Data driven decision making to control pharmacy costs
Inpatient and Ancillary Services
Manager for Pharmacy Quality and Information Systems
James A Haley VAH
The session will describe factors that increase the cost of pharmaceuticals in the U.S. and how data mining and a data warehouse can be used with other techniques to minimize drug costs. This particular section will focus on the use of data systems.
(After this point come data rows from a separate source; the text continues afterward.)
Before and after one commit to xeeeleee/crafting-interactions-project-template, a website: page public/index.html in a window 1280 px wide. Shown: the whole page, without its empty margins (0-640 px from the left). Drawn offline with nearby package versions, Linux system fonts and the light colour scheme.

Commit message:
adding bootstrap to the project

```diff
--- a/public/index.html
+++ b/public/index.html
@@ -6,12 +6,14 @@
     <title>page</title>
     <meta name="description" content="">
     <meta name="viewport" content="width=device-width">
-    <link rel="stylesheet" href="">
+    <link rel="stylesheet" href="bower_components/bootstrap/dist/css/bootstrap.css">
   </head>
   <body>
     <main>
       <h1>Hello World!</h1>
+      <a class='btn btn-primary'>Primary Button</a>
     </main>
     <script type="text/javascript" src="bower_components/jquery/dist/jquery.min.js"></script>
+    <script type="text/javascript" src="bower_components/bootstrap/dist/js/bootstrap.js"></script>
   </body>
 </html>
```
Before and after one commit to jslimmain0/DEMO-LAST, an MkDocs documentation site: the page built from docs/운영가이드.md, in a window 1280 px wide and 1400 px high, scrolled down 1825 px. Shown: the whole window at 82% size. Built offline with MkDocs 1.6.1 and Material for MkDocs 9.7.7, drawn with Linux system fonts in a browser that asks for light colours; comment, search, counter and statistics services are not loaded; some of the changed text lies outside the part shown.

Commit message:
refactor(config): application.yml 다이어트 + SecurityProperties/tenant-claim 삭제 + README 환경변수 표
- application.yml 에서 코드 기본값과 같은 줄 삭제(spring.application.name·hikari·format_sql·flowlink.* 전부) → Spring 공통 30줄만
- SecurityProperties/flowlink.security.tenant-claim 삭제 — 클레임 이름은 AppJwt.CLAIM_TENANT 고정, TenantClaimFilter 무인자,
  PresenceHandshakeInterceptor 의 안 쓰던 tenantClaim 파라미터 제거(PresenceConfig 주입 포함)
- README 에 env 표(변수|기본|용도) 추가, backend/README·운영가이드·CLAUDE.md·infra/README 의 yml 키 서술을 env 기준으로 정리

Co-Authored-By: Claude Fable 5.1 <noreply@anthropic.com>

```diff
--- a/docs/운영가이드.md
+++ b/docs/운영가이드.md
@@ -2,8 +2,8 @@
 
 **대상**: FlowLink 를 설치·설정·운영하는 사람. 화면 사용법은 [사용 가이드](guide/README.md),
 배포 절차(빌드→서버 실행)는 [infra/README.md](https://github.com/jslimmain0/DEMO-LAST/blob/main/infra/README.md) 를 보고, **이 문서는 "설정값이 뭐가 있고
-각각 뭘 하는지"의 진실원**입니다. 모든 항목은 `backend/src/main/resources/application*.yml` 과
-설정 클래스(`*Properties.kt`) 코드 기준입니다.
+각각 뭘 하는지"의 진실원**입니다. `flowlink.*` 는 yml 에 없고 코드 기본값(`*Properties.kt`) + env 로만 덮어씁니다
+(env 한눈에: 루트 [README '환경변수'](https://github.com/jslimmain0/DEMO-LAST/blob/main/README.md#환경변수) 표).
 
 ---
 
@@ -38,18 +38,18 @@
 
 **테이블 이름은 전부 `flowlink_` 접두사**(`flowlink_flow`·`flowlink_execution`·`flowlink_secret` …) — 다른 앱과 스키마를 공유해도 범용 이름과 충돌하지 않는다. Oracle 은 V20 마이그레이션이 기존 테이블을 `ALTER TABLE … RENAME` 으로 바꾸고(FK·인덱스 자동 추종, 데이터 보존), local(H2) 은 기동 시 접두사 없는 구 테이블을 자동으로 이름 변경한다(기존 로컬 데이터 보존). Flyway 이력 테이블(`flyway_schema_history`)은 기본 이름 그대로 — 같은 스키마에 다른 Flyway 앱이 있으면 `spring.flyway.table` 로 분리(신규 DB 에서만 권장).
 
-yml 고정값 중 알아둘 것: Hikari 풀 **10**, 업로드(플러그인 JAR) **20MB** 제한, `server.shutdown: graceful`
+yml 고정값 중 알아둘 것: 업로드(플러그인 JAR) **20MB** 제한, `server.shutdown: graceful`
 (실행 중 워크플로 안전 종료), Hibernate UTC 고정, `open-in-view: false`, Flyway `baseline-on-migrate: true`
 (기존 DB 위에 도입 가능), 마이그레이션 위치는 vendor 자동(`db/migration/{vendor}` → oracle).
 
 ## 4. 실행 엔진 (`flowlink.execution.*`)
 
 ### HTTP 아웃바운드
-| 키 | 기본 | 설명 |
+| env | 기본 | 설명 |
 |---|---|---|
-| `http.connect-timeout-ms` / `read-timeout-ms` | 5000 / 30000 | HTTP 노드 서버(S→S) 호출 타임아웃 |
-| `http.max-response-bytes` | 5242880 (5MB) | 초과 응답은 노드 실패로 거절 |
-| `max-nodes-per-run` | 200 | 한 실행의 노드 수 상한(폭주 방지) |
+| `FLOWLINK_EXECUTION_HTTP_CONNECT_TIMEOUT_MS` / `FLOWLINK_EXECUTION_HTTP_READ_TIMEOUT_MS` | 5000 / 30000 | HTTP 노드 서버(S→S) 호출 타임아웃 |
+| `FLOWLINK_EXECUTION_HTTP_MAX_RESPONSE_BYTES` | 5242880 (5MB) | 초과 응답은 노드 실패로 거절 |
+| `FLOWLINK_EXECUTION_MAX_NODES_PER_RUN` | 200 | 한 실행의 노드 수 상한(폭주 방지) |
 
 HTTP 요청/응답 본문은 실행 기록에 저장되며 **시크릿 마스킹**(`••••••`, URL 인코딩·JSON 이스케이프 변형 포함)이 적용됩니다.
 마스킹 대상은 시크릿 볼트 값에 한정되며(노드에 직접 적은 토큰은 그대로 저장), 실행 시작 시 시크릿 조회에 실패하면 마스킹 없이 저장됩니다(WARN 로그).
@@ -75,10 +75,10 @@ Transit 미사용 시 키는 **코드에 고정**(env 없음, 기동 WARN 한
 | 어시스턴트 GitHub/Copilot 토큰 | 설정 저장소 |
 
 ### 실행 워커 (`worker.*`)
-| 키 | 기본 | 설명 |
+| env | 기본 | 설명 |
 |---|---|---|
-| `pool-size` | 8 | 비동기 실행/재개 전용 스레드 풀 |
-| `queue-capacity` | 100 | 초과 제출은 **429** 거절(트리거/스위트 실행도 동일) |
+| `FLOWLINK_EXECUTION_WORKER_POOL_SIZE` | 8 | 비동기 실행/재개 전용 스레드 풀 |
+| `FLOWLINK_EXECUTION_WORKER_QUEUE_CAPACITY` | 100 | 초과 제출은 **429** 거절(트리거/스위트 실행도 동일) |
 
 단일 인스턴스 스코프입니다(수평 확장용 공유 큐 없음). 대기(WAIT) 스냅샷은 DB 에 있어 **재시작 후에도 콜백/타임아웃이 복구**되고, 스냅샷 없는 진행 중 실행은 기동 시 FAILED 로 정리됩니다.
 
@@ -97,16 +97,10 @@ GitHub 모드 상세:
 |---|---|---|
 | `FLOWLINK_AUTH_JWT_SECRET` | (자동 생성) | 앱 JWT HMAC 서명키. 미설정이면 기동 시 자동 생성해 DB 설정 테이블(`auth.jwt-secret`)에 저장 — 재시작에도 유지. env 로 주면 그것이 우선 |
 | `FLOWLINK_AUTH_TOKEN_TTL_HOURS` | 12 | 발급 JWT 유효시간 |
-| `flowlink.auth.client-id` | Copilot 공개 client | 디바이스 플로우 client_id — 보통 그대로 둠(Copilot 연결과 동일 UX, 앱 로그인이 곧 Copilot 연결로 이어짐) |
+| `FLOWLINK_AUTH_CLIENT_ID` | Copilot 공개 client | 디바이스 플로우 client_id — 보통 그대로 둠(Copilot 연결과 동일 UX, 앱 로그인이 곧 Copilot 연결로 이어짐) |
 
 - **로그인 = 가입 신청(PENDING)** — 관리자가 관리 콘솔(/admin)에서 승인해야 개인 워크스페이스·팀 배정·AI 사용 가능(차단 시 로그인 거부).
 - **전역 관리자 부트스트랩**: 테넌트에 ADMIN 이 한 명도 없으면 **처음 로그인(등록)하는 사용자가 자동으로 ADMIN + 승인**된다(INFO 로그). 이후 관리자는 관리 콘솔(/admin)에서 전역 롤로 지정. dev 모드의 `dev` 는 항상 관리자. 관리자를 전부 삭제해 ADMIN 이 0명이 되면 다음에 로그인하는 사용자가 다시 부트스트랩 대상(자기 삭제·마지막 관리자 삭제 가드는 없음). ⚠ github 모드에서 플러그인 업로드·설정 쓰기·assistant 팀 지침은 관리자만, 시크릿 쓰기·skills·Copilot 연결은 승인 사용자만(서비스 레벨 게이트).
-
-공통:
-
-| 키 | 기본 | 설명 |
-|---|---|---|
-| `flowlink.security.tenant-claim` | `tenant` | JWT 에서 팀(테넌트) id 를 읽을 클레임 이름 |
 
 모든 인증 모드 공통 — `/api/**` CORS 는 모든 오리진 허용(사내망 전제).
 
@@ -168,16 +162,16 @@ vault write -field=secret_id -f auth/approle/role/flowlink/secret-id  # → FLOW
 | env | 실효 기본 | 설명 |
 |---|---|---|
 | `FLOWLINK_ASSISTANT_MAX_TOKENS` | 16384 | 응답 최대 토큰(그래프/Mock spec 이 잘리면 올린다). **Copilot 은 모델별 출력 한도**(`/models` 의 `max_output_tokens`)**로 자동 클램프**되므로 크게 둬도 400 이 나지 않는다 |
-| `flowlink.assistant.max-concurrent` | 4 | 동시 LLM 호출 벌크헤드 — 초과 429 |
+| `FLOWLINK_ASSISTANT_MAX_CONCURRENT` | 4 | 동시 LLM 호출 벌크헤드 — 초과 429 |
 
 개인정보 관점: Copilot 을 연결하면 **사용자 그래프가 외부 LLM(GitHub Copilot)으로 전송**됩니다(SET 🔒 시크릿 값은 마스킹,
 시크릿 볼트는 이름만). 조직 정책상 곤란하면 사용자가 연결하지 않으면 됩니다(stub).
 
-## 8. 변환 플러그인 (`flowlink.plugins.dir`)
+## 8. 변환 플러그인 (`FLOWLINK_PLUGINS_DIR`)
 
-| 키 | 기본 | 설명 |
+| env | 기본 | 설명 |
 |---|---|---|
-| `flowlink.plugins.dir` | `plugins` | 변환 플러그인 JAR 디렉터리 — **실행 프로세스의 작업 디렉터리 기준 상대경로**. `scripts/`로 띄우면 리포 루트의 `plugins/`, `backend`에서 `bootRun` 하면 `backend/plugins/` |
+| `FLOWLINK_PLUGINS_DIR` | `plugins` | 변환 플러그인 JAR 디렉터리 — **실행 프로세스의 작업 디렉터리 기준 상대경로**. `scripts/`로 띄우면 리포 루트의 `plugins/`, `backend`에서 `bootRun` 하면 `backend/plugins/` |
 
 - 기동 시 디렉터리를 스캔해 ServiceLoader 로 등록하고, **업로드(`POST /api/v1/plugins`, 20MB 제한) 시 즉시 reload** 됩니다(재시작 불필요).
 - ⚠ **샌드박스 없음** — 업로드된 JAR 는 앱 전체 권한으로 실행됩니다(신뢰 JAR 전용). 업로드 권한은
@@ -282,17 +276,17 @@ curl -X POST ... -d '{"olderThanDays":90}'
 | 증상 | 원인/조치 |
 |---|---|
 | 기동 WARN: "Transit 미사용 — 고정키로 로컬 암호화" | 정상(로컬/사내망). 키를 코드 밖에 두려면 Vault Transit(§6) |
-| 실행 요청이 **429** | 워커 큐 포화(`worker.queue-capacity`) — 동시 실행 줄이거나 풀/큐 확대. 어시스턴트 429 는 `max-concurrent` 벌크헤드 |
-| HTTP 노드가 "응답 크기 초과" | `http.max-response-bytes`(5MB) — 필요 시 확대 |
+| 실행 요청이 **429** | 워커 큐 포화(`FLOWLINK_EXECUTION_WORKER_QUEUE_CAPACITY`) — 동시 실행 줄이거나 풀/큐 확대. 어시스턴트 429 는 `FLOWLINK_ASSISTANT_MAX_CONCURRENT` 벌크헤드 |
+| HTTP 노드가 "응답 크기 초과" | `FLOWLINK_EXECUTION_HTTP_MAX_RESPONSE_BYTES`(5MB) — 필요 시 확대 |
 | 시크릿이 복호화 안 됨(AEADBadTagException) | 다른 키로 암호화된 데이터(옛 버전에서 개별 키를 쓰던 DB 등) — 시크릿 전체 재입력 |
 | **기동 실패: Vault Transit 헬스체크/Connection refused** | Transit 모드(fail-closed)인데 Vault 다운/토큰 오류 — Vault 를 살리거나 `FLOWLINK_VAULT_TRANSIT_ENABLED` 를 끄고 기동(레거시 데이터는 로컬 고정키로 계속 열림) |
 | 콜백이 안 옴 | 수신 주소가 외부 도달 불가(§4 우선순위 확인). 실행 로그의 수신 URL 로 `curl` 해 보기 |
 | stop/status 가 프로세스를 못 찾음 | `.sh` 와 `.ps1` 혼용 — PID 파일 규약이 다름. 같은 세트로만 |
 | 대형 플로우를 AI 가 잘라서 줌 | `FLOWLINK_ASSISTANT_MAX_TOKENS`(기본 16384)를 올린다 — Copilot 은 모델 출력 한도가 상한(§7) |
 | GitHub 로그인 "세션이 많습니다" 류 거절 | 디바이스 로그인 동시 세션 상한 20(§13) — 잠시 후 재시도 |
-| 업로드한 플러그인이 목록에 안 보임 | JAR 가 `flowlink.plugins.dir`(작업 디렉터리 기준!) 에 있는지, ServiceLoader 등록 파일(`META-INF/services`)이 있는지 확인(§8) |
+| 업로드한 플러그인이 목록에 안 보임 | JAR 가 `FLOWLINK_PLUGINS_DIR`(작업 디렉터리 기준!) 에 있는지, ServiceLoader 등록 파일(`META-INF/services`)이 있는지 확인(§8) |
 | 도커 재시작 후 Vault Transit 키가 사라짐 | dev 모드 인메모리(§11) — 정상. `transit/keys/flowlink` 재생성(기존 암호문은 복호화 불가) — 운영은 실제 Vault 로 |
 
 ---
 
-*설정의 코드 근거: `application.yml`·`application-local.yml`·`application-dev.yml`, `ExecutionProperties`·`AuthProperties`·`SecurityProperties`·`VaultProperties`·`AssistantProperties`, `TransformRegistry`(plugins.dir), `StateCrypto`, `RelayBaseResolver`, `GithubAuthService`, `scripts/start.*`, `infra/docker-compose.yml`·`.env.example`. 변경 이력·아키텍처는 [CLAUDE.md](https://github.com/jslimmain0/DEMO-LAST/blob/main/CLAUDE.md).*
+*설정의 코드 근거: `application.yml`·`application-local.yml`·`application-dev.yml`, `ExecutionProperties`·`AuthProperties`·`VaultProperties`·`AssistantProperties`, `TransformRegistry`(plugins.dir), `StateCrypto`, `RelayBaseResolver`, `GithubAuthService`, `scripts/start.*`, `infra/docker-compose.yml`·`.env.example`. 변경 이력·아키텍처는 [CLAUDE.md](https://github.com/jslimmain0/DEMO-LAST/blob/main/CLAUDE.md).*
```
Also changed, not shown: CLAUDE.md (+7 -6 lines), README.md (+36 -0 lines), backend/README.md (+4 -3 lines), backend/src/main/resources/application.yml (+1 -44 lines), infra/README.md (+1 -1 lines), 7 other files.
The U.S. currently spends over 16 percent of its gross domestic product on health care. This is likely increase to over 20 percent by the end of the decade with prescription drugs being a significant factor in health care expenses. The percentage increase in medication cost has been in the double digits since the early 1990s. To control rising drug costs, health care organizations have formed pharmacy benefits management groups (PBM). Unfortunately, the tools available to the pharmacists providing pharmacoeconomic services are often limited to literature reviews and medication use evaluations (MUE). Literature reviews on newer agents often contain conflicting information and MUEs are a time-consuming process, taking up to three months. Data mining offers an opportunity for PBMs to enhance their ability to insure optimum pharmaceutical care. Optimum performance does not necessarily mean using the cheapest drug, but those that provide the best value, i.e best therapeutic outcome for minimal cost. Our organization has set up a data warehouse which has over 25 million records including drug, patient demographic, and laboratory data. Formulary policy decisions based on data mining have saved the organization over $500,000 per year and have been used to evaluate both medication safety and efficacy.